[Recorded data]

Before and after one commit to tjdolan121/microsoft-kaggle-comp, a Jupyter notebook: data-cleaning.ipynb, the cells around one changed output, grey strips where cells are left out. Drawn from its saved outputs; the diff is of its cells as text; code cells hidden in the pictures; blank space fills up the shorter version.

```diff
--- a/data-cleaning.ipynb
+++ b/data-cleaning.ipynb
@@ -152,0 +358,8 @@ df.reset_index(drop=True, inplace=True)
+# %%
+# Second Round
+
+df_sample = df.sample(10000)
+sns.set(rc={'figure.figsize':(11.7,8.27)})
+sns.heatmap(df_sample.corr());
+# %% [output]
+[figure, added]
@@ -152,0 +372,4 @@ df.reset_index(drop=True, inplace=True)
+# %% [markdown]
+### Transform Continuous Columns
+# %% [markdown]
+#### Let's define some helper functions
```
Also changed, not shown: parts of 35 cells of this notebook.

* [TASK]:
For each line in the entries that contains the string "figure", make a copy.

* [SOLVED EXERCISE]:
+sns.set(rc={'figure.figsize':(11.7,8.27)})
+[figure, added]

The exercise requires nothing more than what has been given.